Early in his term, the state repealed House Bill 2, the notorious law that restricted transgender access to public bathrooms and blocked local nondiscrimination ordinances. He also signed a transportation bond into law, as he promised on the campaign trail.
But some campaign promises simply fell by the wayside. Others broke on the rocks of the legislature’s GOP majority as Cooper went back and forth with lawmakers who had moved to limit his power before he even took office.
Medicaid expansion never had enough momentum to pass, at least in the Senate, despite a multi-year fight that blocked passage of a full state budget.
Teacher pay has increased, but it’s Republicans who drove that bus, and the raises haven’t been as high as Cooper pressed for. Repeated budget vetoes mean the governor vetoed raises too, and Republicans will make sure voters hear about it heading into the Nov. 3 elections.
Not all failures are a governor’s fault – neither are all successes – and not all promises carry equal weight.
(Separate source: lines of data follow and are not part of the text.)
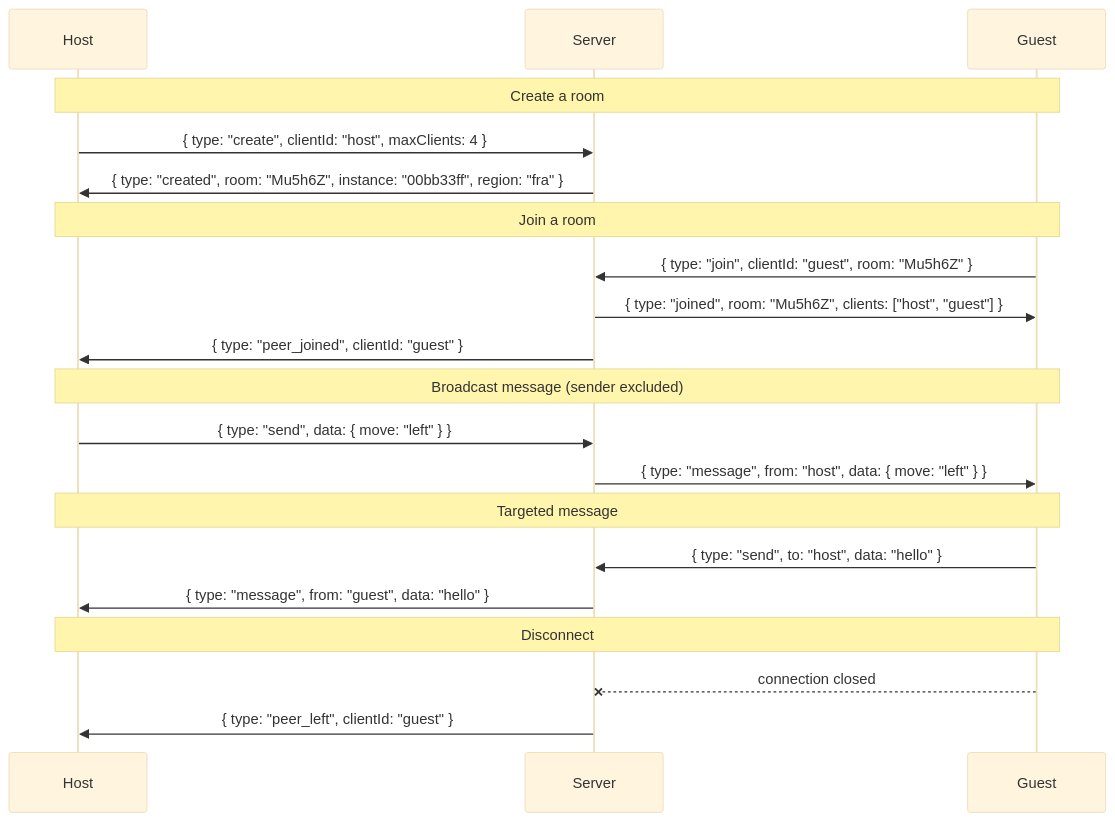
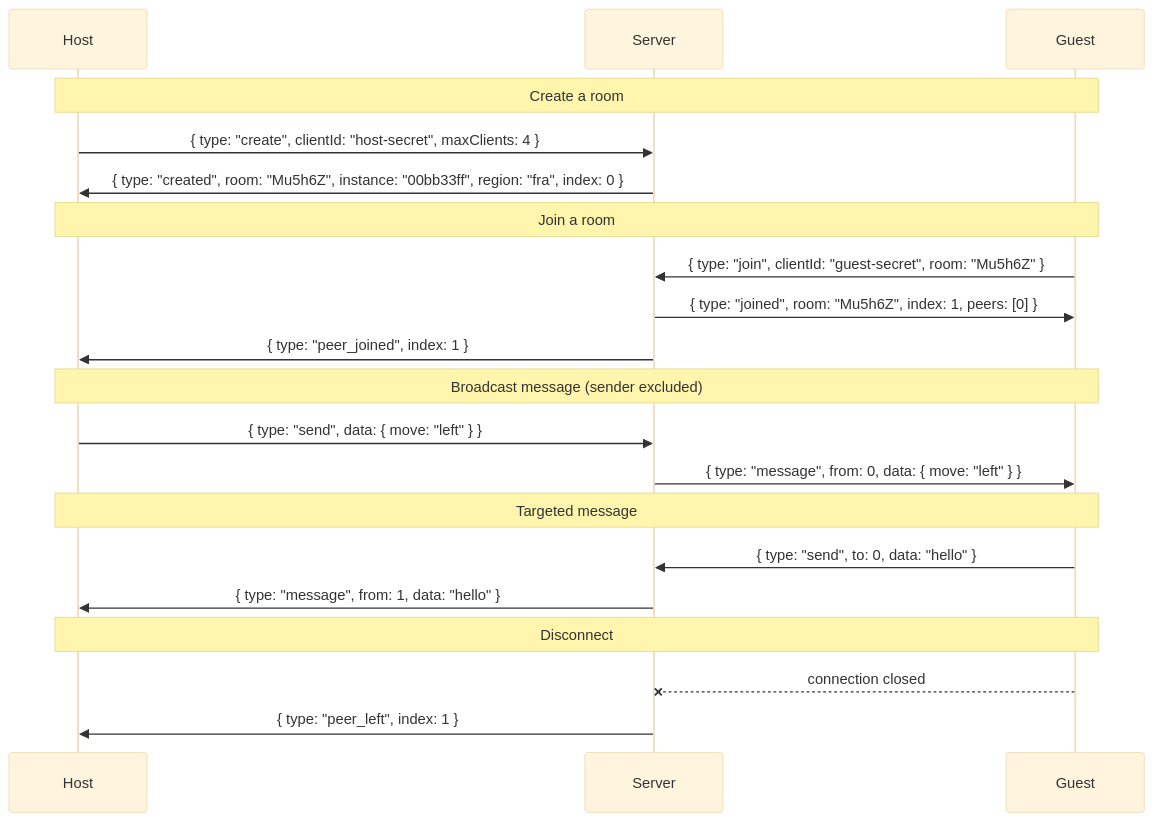
The diagram in README.md (tim4724/Party-Sockets), drawn with Mermaid (base theme) before and after one commit. The commit also changed other lines of this file and 3 other files, not shown here.

````diff
--- a/README.md
+++ b/README.md
@@ -88,27 +95,27 @@
 ```mermaid
 sequenceDiagram
     participant H as Host
     participant S as Server
     participant G as Guest
 
     Note over H,G: Create a room
-    H->>S: { type: "create", clientId: "host", maxClients: 4 }
-    S->>H: { type: "created", room: "Mu5h6Z", instance: "00bb33ff", region: "fra" }
+    H->>S: { type: "create", clientId: "host-secret", maxClients: 4 }
+    S->>H: { type: "created", room: "Mu5h6Z", instance: "00bb33ff", region: "fra", index: 0 }
 
     Note over H,G: Join a room
-    G->>S: { type: "join", clientId: "guest", room: "Mu5h6Z" }
-    S->>G: { type: "joined", room: "Mu5h6Z", clients: ["host", "guest"] }
-    S->>H: { type: "peer_joined", clientId: "guest" }
+    G->>S: { type: "join", clientId: "guest-secret", room: "Mu5h6Z" }
+    S->>G: { type: "joined", room: "Mu5h6Z", index: 1, peers: [0] }
+    S->>H: { type: "peer_joined", index: 1 }
 
     Note over H,G: Broadcast message (sender excluded)
     H->>S: { type: "send", data: { move: "left" } }
-    S->>G: { type: "message", from: "host", data: { move: "left" } }
+    S->>G: { type: "message", from: 0, data: { move: "left" } }
 
     Note over H,G: Targeted message
-    G->>S: { type: "send", to: "host", data: "hello" }
-    S->>H: { type: "message", from: "guest", data: "hello" }
+    G->>S: { type: "send", to: 0, data: "hello" }
+    S->>H: { type: "message", from: 1, data: "hello" }
 
     Note over H,G: Disconnect
     G--xS: connection closed
-    S->>H: { type: "peer_left", clientId: "guest" }
+    S->>H: { type: "peer_left", index: 1 }
 ```
````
But these 31 promises, big and small, offer a snapshot answer to an important question: How much of what candidate Roy Cooper promised did Gov. Roy Cooper deliver?
“A lot of what candidate Roy Cooper did was, I think, give us measured promises about how he could push the conversation,” said Rep. Robert Reives, D-Chatham. “I was incredibly pleased with Roy Cooper the governor, compared to what he told us he could do as Roy Cooper the candidate.”
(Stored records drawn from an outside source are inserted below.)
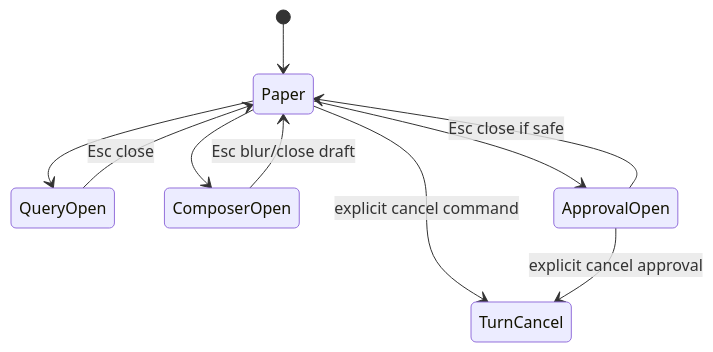
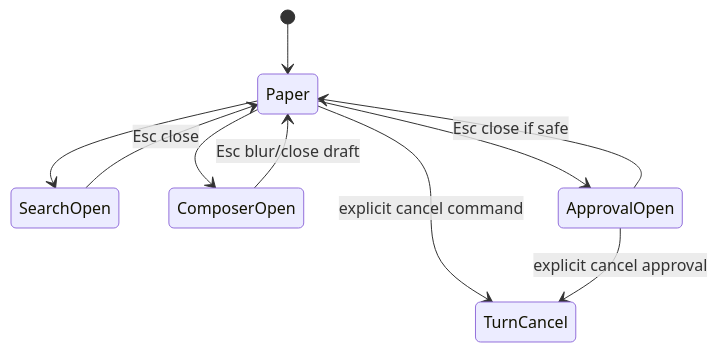
The third of 3 diagrams in spec/S13-editor-and-interaction.md (jinhuang712/open-novel), drawn with Mermaid before and after one commit. The commit also changed other lines of this file and 29 other files, not shown here.

````diff
--- a/spec/S13-editor-and-interaction.md
+++ b/spec/S13-editor-and-interaction.md
@@ -108,12 +107,12 @@
 ```mermaid
 stateDiagram-v2
   [*] --> Paper
-  Paper --> QueryOpen
+  Paper --> SearchOpen
   Paper --> ComposerOpen
   Paper --> ApprovalOpen
-  QueryOpen --> Paper: Esc close
+  SearchOpen --> Paper: Esc close
   ComposerOpen --> Paper: Esc blur/close draft
   ApprovalOpen --> Paper: Esc close if safe
   Paper --> TurnCancel: explicit cancel command
   ApprovalOpen --> TurnCancel: explicit cancel approval
 ```
````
With Republicans holding a super-majority in the legislature for the first half of his term, Cooper played defense, according to David McLennan, a political science professor and poll director at Meredith College.
The second half was defined by crisis response, McLennan said. Hurricane Florence flooded eastern North Carolina in 2018. And, now, a global pandemic.
Throughout the four years, Cooper’s approval ratings have been the strongest of any political figure in the state, McLennan said, staying at or above the 50 percent mark for most of his term.
“Gov. Roy Cooper’s first term in office should be considered successful, given the circumstances he faced,” McLennan said.
Donald Bryson, president and chief executive of the right-leaning Civitas Institute, said Cooper’s rhetoric after four years “stands remarkably close to where he was as a candidate.”
“Unfortunately for North Carolinians, this has led to unreasonable positions and an ineffective relationship with the General Assembly,” Bryson said. “The unwillingness to work across the aisle has been so ingrained in his term that he has been unable to deliver on campaign promises and substantive change.”
But Reives said the governor shifted the conversation in…